# Exercise goal
Please show every line from the entries that carries the word "docs".

(Entries taken from a collection)
▼▼▼

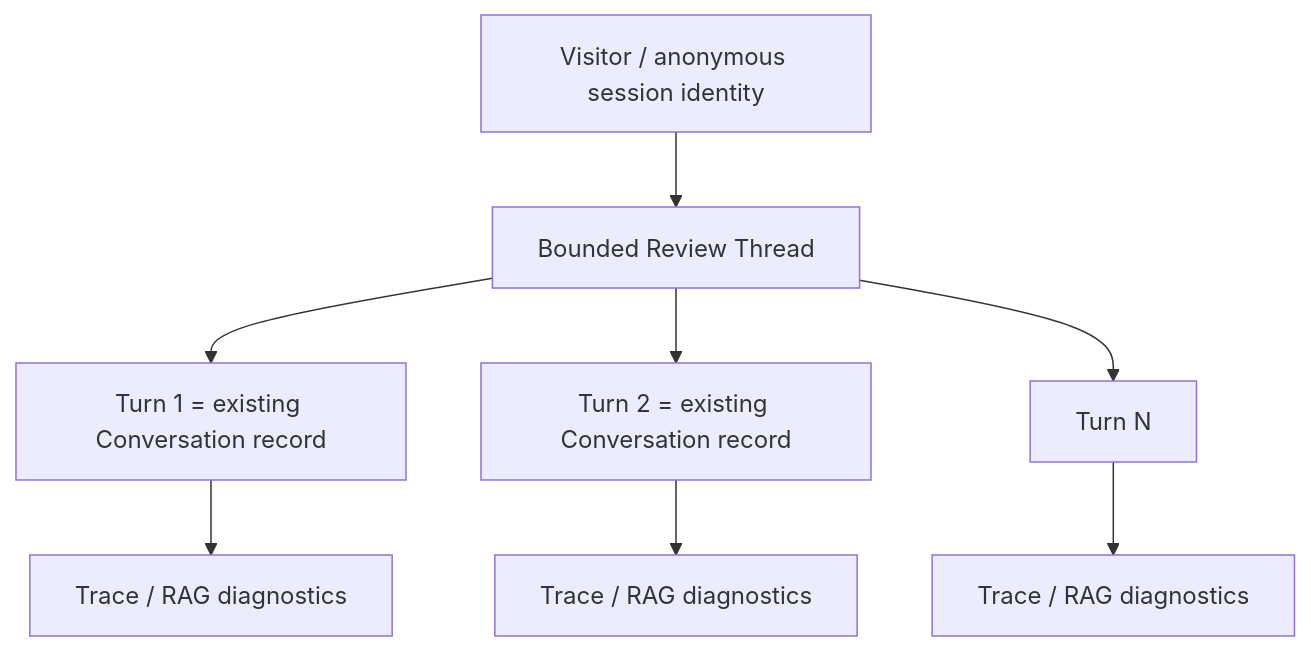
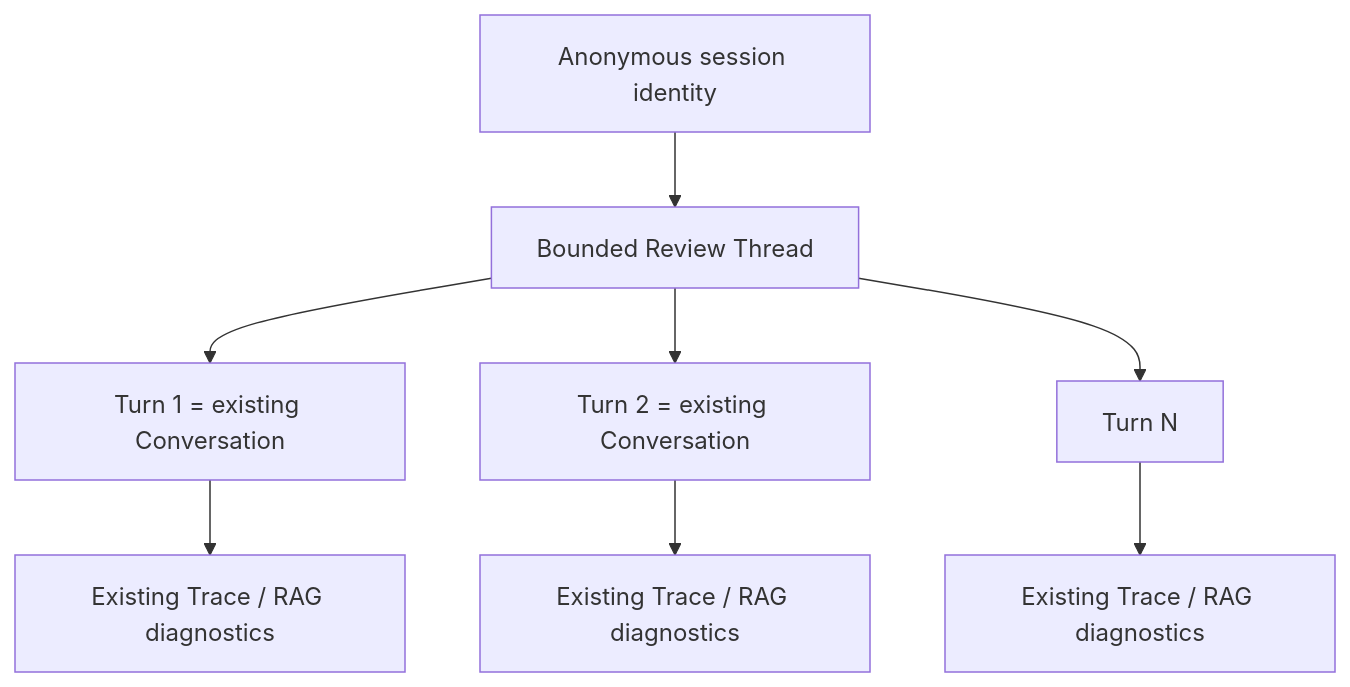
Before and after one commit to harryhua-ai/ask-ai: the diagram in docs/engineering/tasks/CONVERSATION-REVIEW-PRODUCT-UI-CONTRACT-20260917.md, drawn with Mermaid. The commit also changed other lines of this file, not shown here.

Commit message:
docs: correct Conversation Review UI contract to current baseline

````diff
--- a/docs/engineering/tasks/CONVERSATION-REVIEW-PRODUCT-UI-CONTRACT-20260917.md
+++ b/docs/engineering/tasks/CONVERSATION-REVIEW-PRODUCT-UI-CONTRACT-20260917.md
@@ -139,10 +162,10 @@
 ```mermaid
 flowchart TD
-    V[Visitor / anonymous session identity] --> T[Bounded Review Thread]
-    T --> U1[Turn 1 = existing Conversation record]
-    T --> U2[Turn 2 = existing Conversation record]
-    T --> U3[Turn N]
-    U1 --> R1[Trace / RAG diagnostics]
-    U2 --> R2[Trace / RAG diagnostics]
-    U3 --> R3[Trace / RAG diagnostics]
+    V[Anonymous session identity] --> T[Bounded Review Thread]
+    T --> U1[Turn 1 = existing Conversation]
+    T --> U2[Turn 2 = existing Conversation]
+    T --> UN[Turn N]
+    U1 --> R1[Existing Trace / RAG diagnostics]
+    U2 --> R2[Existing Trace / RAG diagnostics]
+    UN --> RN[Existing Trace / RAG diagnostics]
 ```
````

▲▲▲
▼▼▼

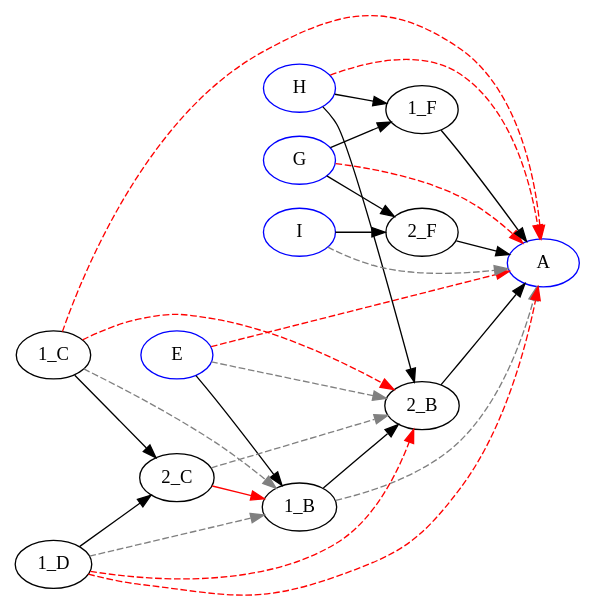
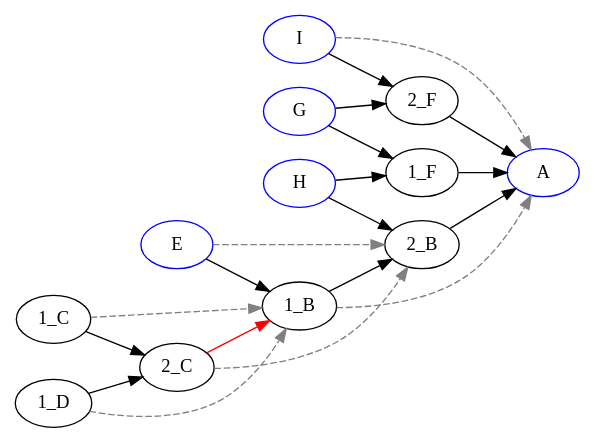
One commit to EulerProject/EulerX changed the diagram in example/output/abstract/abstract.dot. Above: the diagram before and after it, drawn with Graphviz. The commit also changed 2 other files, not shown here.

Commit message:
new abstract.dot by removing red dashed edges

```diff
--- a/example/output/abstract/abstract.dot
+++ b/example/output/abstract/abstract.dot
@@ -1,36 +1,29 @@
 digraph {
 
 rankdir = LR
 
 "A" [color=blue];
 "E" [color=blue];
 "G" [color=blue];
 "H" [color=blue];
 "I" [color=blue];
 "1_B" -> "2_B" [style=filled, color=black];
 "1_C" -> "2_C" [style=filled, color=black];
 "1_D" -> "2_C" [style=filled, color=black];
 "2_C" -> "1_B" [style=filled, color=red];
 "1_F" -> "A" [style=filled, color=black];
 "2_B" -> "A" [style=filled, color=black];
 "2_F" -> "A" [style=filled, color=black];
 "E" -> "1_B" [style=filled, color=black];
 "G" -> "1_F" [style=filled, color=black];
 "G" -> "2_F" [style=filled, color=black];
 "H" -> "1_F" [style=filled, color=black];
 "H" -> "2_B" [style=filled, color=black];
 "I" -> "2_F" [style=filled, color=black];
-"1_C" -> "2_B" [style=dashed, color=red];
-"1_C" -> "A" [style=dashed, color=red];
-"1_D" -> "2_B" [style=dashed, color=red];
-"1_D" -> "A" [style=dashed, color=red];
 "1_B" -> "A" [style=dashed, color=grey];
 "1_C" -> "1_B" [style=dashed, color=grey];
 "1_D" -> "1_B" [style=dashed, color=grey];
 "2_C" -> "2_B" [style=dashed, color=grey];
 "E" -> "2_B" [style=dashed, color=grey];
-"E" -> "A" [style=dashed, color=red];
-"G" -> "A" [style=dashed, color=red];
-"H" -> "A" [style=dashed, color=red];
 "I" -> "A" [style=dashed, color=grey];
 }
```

▲▲▲

# Exercise result
Before and after one commit to harryhua-ai/ask-ai: the diagram in docs/engineering/tasks/CONVERSATION-REVIEW-PRODUCT-UI-CONTRACT-20260917.md, drawn with Mermaid. The commit also changed other lines of this file, not shown here.
docs: correct Conversation Review UI contract to current baseline
--- a/docs/engineering/tasks/CONVERSATION-REVIEW-PRODUCT-UI-CONTRACT-20260917.md
+++ b/docs/engineering/tasks/CONVERSATION-REVIEW-PRODUCT-UI-CONTRACT-20260917.md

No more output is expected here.